LRRK2 (leucine-rich repeat protein kinase 2) is mutated in a significant number of Parkinson's disease patients, but still little is understood about how it is regulated or functions. In the present study we have demonstrated that 14-3-3 protein isoforms interact with LRRK2. Consistent with this, endogenous LRRK2 isolated from Swiss 3T3 cells or various mouse tissues is associated with endogenous 14-3-3 isoforms. We have established that 14-3-3 binding is mediated by phosphorylation of LRRK2 at two conserved residues (Ser910 and Ser935) located before the leucine-rich repeat domain. Our results suggests that mutation of Ser910 and/or Ser935 to disrupt 14-3-3 binding does not affect intrinsic protein kinase activity, but induces LRRK2 to accumulate within discrete cytoplasmic pools, perhaps resembling inclusion bodies. To investigate links between 14-3-3 binding and Parkinson's disease, we studied how 41 reported mutations of LRRK2 affected 14-3-3 binding and cellular localization. Strikingly, we found that five of the six most common pathogenic mutations (R1441C, R1441G, R1441H, Y1699C and I2020T) display markedly reduced phosphorylation of Ser910/Ser935 thereby disrupting interaction with 14-3-3. We have also demonstrated that Ser910/Ser935 phosphorylation and 14-3-3 binding to endogenous LRRK2 is significantly reduced in tissues of homozygous LRRK2(R1441C) knock-in mice.
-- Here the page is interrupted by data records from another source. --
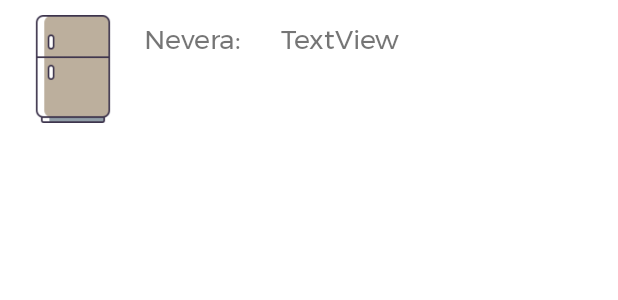
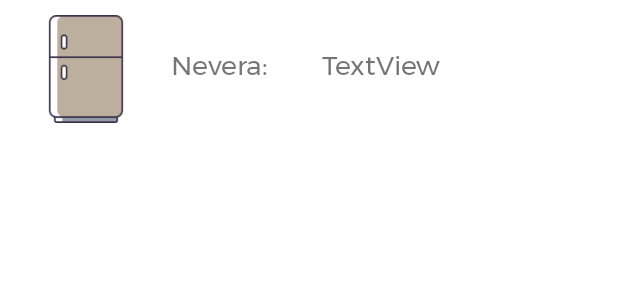
Before and after one commit to kb079/Proyecto-IoT-Android, an Android app: the layout fridges_element.xml on its own in the app's theme, with its tools: preview values and no code run, on a phone screen of 412 x 824 dp. Shown: the top 300 px of the screen. Run offline under Robolectric (Android 15) with nearby library versions, the phone set to English and light mode, and no system bars.

Commit message:
Mejoras visuales menores

```diff
--- a/app/src/main/java/com/myfridge/app/manager/fridge/ItemAdapter.java
+++ b/app/src/main/java/com/myfridge/app/manager/fridge/ItemAdapter.java
@@ -139,7 +139,7 @@ public class ItemAdapter extends RecyclerView.Adapter<ItemAdapter.ItemHolder> im
                 }
 
                 holder.binding.itemQty.setText("" + item.getQty());
-                holder.binding.group.setVisibility(View.VISIBLE);
+                //holder.binding.group.setVisibility(View.VISIBLE);
             }
         });
     }
--- a/app/src/main/res/layout/fragment_contentfridge.xml
+++ b/app/src/main/res/layout/fragment_contentfridge.xml
@@ -40,7 +40,9 @@
         android:layout_marginBottom="28dp"
         android:clickable="true"
         android:src="@drawable/escaneo_de_codigo_qr"
+        app:backgroundTint="@color/blue_primary"
         app:layout_constraintBottom_toBottomOf="parent"
-        app:layout_constraintEnd_toEndOf="parent" />
+        app:layout_constraintEnd_toEndOf="parent"
+        app:rippleColor="@color/white" />
 
 </androidx.constraintlayout.widget.ConstraintLayout>
--- a/app/src/main/res/layout/fragment_fridgelist.xml
+++ b/app/src/main/res/layout/fragment_fridgelist.xml
@@ -66,6 +66,7 @@
         android:padding="15dp"
         android:text="AÑADIR NEVERA"
         app:icon="@drawable/anyadir_icon"
+        app:rippleColor="@color/white"
         app:iconPadding="5dp"
         app:iconTint="@color/white"
         app:layout_constraintEnd_toEndOf="parent"
@@ -79,8 +80,10 @@
         android:layout_gravity="bottom|end"
         android:layout_marginEnd="28dp"
         android:layout_marginBottom="28dp"
+        app:backgroundTint="@color/blue_primary"
         app:layout_constraintBottom_toBottomOf="parent"
         app:layout_constraintEnd_toEndOf="parent"
+        app:rippleColor="@color/white"
         app:srcCompat="@android:drawable/ic_input_add" />
 
     <androidx.recyclerview.widget.RecyclerView
--- a/app/src/main/res/layout/fridges_element.xml
+++ b/app/src/main/res/layout/fridges_element.xml
@@ -14,32 +14,31 @@
         android:layout_height="34dp"
         android:text="TextView"
         android:textSize="18sp"
-        app:layout_constraintBottom_toBottomOf="parent"
+        app:layout_constraintBottom_toBottomOf="@+id/textView5"
         app:layout_constraintEnd_toEndOf="parent"
-        app:layout_constraintHorizontal_bias="0.806"
-        app:layout_constraintStart_toStartOf="parent"
-        app:layout_constraintTop_toTopOf="parent"
-        app:layout_constraintVertical_bias="0.052" />
+        app:layout_constraintHorizontal_bias="0.5"
+        app:layout_constraintStart_toEndOf="@+id/textView5"
+        app:layout_constraintTop_toTopOf="@+id/textView5" />
 
     <TextView
+        android:id="@+id/textView5"
         android:layout_width="82dp"
         android:layout_height="34dp"
         android:text="Nevera:"
         android:textSize="18sp"
-        app:layout_constraintBottom_toBottomOf="parent"
-        app:layout_constraintEnd_toEndOf="parent"
-        app:layout_constraintHorizontal_bias="0.291"
-        app:layout_constraintStart_toStartOf="parent"
-        app:layout_constraintTop_toTopOf="parent"
-        app:layout_constraintVertical_bias="0.052" />
+        app:layout_constraintBottom_toBottomOf="@+id/imageView"
+        app:layout_constraintEnd_toStartOf="@+id/fridgeName"
+        app:layout_constraintHorizontal_bias="0.5"
+        app:layout_constraintStart_toEndOf="@+id/imageView"
+        app:layout_constraintTop_toTopOf="@+id/imageView" />
 
     <ImageView
         android:id="@+id/imageView"
         android:layout_width="77dp"
         android:layout_height="72dp"
         app:layout_constraintBottom_toBottomOf="parent"
-        app:layout_constraintEnd_toEndOf="parent"
-        app:layout_constraintHorizontal_bias="0.029"
+        app:layout_constraintEnd_toStartOf="@+id/textView5"
+        app:layout_constraintHorizontal_bias="0.5"
         app:layout_constraintStart_toStartOf="parent"
         app:layout_constraintTop_toTopOf="parent"
         app:layout_constraintVertical_bias="1.0"
```
Also changed, not shown: app/src/main/res/layout/fridges_item.xml (+26 -44 lines).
Consistent with 14-3-3 regulating localization, all of the common pathogenic mutations displaying reduced 14-3-3-binding accumulated within inclusion bodies. We also found that three of the 41 LRRK2 mutations analysed displayed elevated protein kinase activity (R1728H, ~2-fold; G2019S, ~3-fold; and T2031S, ~4-fold). These results provide the first evidence suggesting that 14-3-3 regulates LRRK2 and that disruption of the interaction of LRRK2 with 14-3-3 may be linked to Parkinson's disease.

Pubmed ID: 20642453


  • Nichols RJ
  • Dzamko N
  • Morrice NA
  • Campbell DG
  • Deak M
  • Ordureau A
  • Macartney T
  • Tong Y
  • Shen J
  • Prescott AR
  • Alessi DR


The Biochemical journal

Publication Data

September 15, 2010

Associated Grants

  • Agency: Medical Research Council, Id: G0700656
  • Agency: Medical Research Council, Id: MC_U127070193
  • Agency: Medical Research Council, Id:

Mesh Terms

  • 14-3-3 Proteins
  • Amino Acid Sequence
  • Animals
  • Binding Sites
  • Brain
  • Cell Line
  • Cytoplasm
  • Green Fluorescent Proteins
  • Humans
  • Immunoprecipitation
  • Kidney
  • Mice
  • Mice, Knockout
  • Microscopy, Fluorescence
  • Molecular Sequence Data
  • Mutation
  • Parkinson Disease
  • Phosphorylation
  • Protein Binding
  • Protein-Serine-Threonine Kinases
  • Sequence Homology, Amino Acid
  • Serine
  • Spleen
  • Swiss 3T3 Cells